EXERCISE OBJECTIVE: Reproduce the following data exactly, minus any images.

Stored entries:

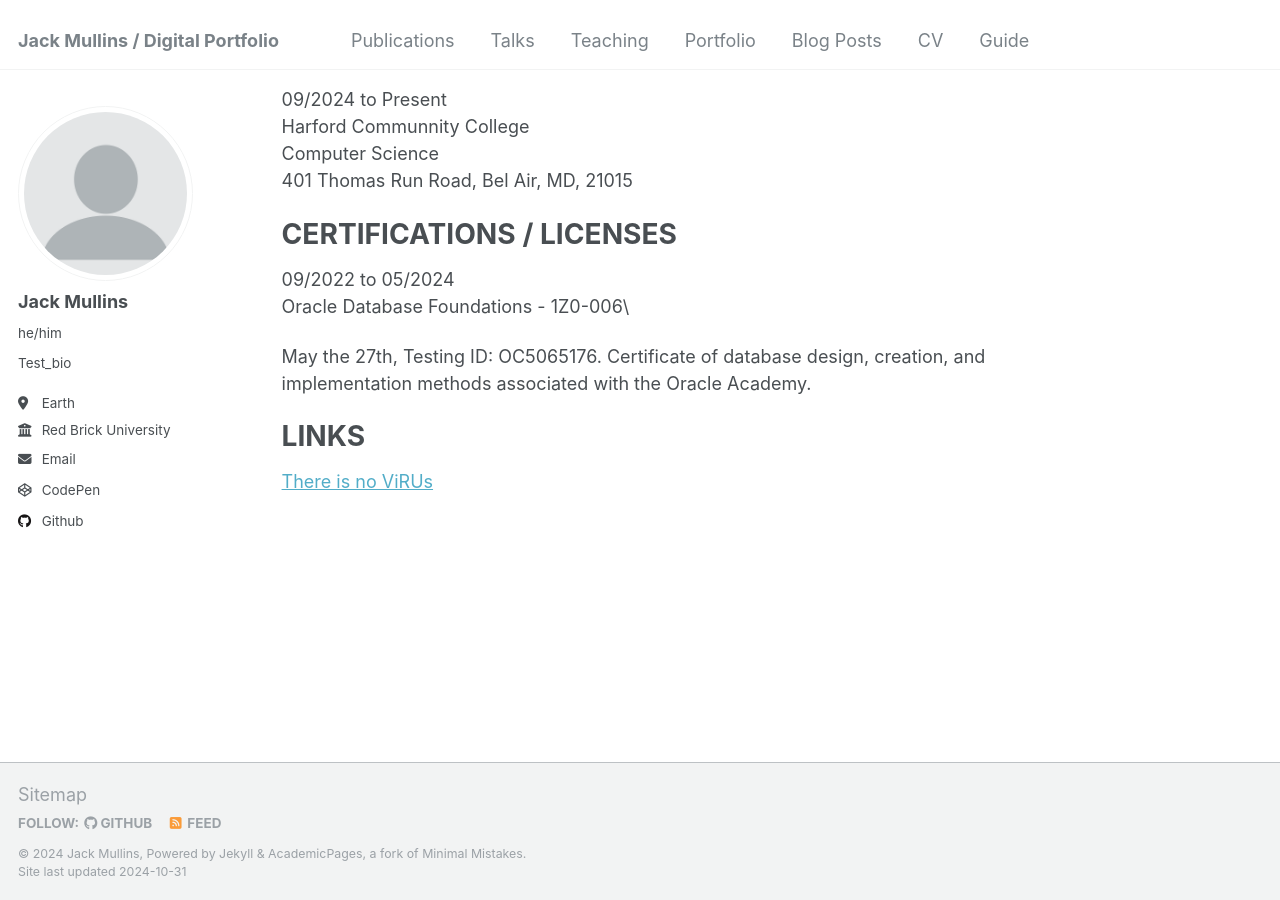
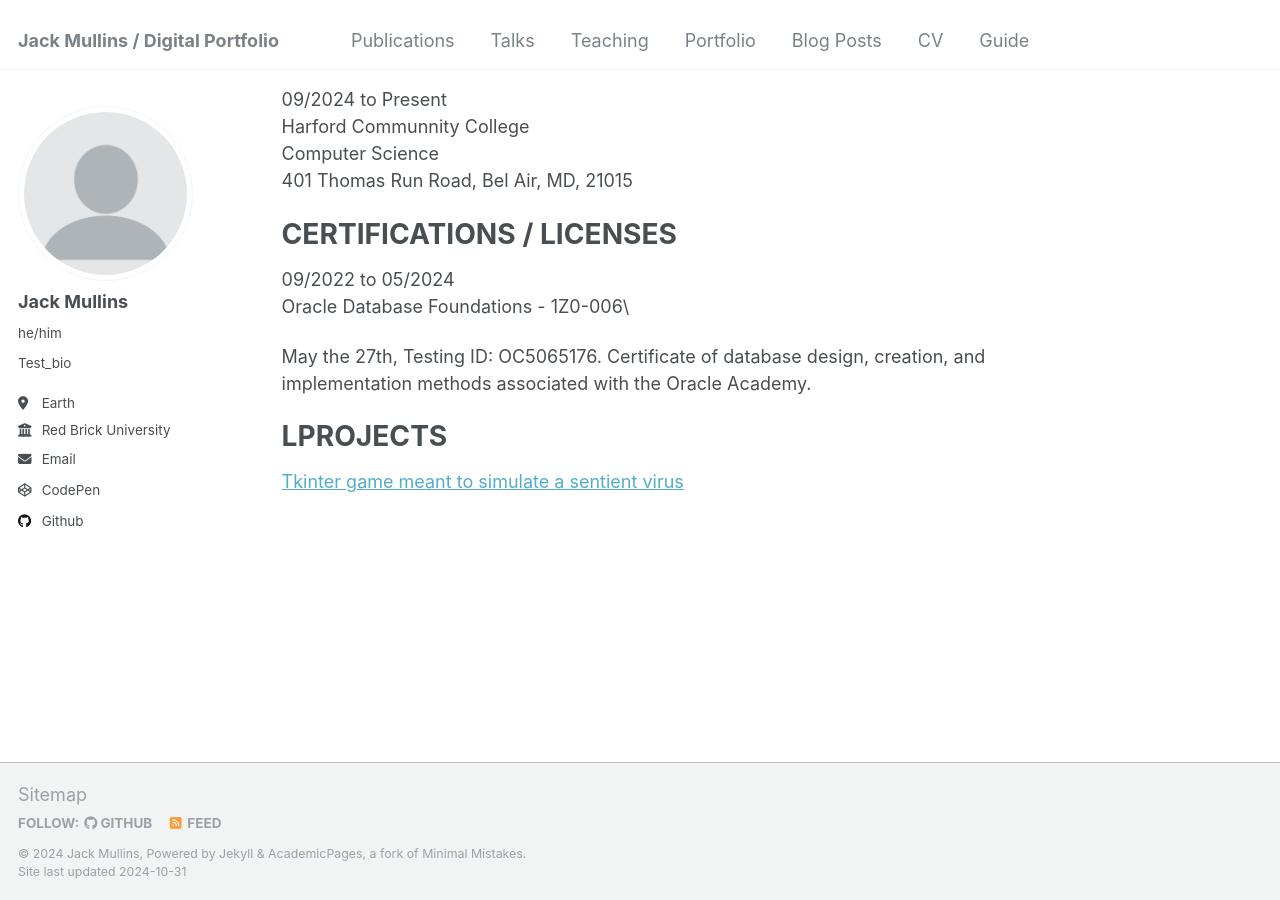
Before and after one commit to JaMullins/JaMullins.github.io, a Jekyll site: the page built from _pages/about.md, in a window 1280 px wide and 900 px high, scrolled down 981 px. Built offline with Jekyll 4.4.1, drawn with Linux system fonts in a browser that asks for light colours.

Commit message:
Update about.md

```diff
--- a/_pages/about.md
+++ b/_pages/about.md
@@ -43,5 +43,5 @@ Oracle Database Foundations - 1Z0-006\
 
 May the 27th, Testing ID: OC5065176.
 Certificate of database design, creation, and implementation methods associated with the Oracle Academy.
-# LINKS
-[There is no ViRUs](https://github.com/JaMullins/There-is-no-ViRUs.git)
+# LPROJECTS
+[Tkinter game meant to simulate a sentient virus](https://github.com/JaMullins/There-is-no-ViRUs.git)
```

SOLUTION FOR THIS EXERCISE:
Before and after one commit to JaMullins/JaMullins.github.io, a Jekyll site: the page built from _pages/about.md, in a window 1280 px wide and 900 px high, scrolled down 981 px. Built offline with Jekyll 4.4.1, drawn with Linux system fonts in a browser that asks for light colours.

Commit message:
Update about.md

```diff
--- a/_pages/about.md
+++ b/_pages/about.md
@@ -43,5 +43,5 @@ Oracle Database Foundations - 1Z0-006\
 
 May the 27th, Testing ID: OC5065176.
 Certificate of database design, creation, and implementation methods associated with the Oracle Academy.
-# LINKS
-[There is no ViRUs](https://github.com/JaMullins/There-is-no-ViRUs.git)
+# LPROJECTS
+[Tkinter game meant to simulate a sentient virus](https://github.com/JaMullins/There-is-no-ViRUs.git)
```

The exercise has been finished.